[RAW DATA — start]
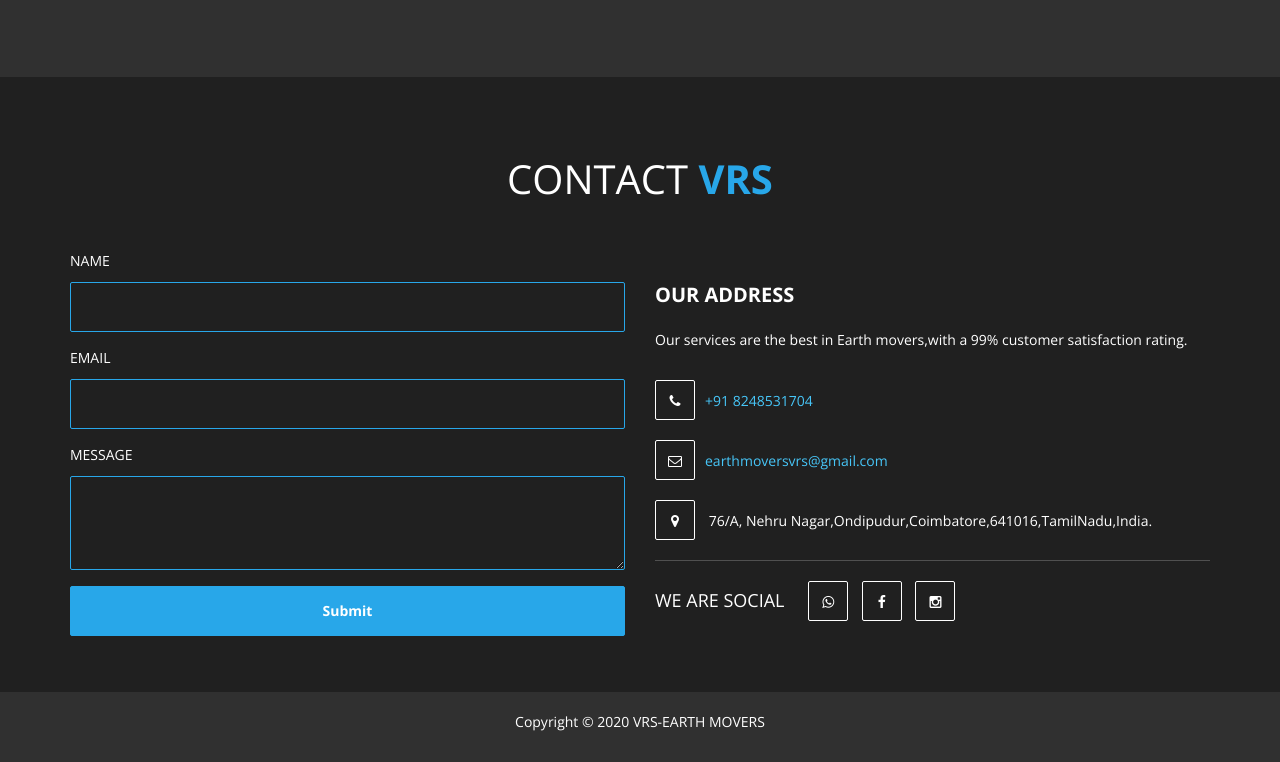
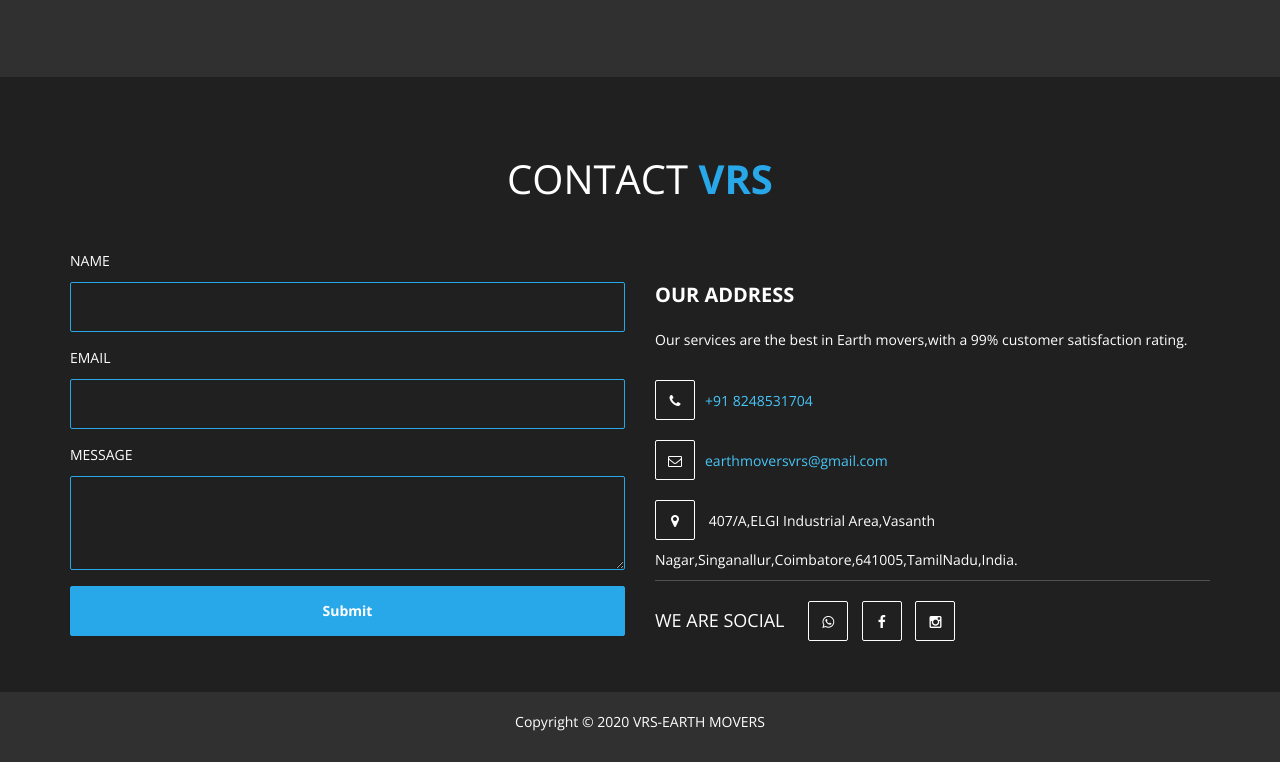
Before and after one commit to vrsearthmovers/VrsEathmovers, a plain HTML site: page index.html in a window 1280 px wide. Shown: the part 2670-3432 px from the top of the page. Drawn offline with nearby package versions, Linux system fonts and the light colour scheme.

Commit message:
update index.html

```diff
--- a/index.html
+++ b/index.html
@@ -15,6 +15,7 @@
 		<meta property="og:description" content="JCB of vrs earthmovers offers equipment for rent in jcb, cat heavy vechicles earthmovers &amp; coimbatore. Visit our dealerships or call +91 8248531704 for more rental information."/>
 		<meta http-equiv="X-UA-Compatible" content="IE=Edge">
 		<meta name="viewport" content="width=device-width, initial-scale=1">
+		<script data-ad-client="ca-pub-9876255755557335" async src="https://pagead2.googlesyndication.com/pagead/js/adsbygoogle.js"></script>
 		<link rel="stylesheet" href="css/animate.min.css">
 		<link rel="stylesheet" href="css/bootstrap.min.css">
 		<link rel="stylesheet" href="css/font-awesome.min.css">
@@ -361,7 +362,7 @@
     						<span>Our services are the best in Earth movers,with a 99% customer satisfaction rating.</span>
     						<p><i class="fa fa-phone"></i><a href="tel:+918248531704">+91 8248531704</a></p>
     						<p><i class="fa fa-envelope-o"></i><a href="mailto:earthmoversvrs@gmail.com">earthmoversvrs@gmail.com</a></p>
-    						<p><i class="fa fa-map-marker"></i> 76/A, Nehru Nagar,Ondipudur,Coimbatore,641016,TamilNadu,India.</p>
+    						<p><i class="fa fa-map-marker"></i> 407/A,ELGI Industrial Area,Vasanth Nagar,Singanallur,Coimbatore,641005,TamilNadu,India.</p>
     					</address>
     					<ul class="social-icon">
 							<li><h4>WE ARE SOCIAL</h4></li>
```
[RAW DATA — finish]
§ EXERCISE DIRECTIONS
What's needed is an exact copy of every entry, minus the pictures.

§ ANSWER FOR THIS EXERCISE
Before and after one commit to vrsearthmovers/VrsEathmovers, a plain HTML site: page index.html in a window 1280 px wide. Shown: the part 2670-3432 px from the top of the page. Drawn offline with nearby package versions, Linux system fonts and the light colour scheme.

Commit message:
update index.html

```diff
--- a/index.html
+++ b/index.html
@@ -15,6 +15,7 @@
 		<meta property="og:description" content="JCB of vrs earthmovers offers equipment for rent in jcb, cat heavy vechicles earthmovers &amp; coimbatore. Visit our dealerships or call +91 8248531704 for more rental information."/>
 		<meta http-equiv="X-UA-Compatible" content="IE=Edge">
 		<meta name="viewport" content="width=device-width, initial-scale=1">
+		<script data-ad-client="ca-pub-9876255755557335" async src="https://pagead2.googlesyndication.com/pagead/js/adsbygoogle.js"></script>
 		<link rel="stylesheet" href="css/animate.min.css">
 		<link rel="stylesheet" href="css/bootstrap.min.css">
 		<link rel="stylesheet" href="css/font-awesome.min.css">
@@ -361,7 +362,7 @@
     						<span>Our services are the best in Earth movers,with a 99% customer satisfaction rating.</span>
     						<p><i class="fa fa-phone"></i><a href="tel:+918248531704">+91 8248531704</a></p>
     						<p><i class="fa fa-envelope-o"></i><a href="mailto:earthmoversvrs@gmail.com">earthmoversvrs@gmail.com</a></p>
-    						<p><i class="fa fa-map-marker"></i> 76/A, Nehru Nagar,Ondipudur,Coimbatore,641016,TamilNadu,India.</p>
+    						<p><i class="fa fa-map-marker"></i> 407/A,ELGI Industrial Area,Vasanth Nagar,Singanallur,Coimbatore,641005,TamilNadu,India.</p>
     					</address>
     					<ul class="social-icon">
 							<li><h4>WE ARE SOCIAL</h4></li>
```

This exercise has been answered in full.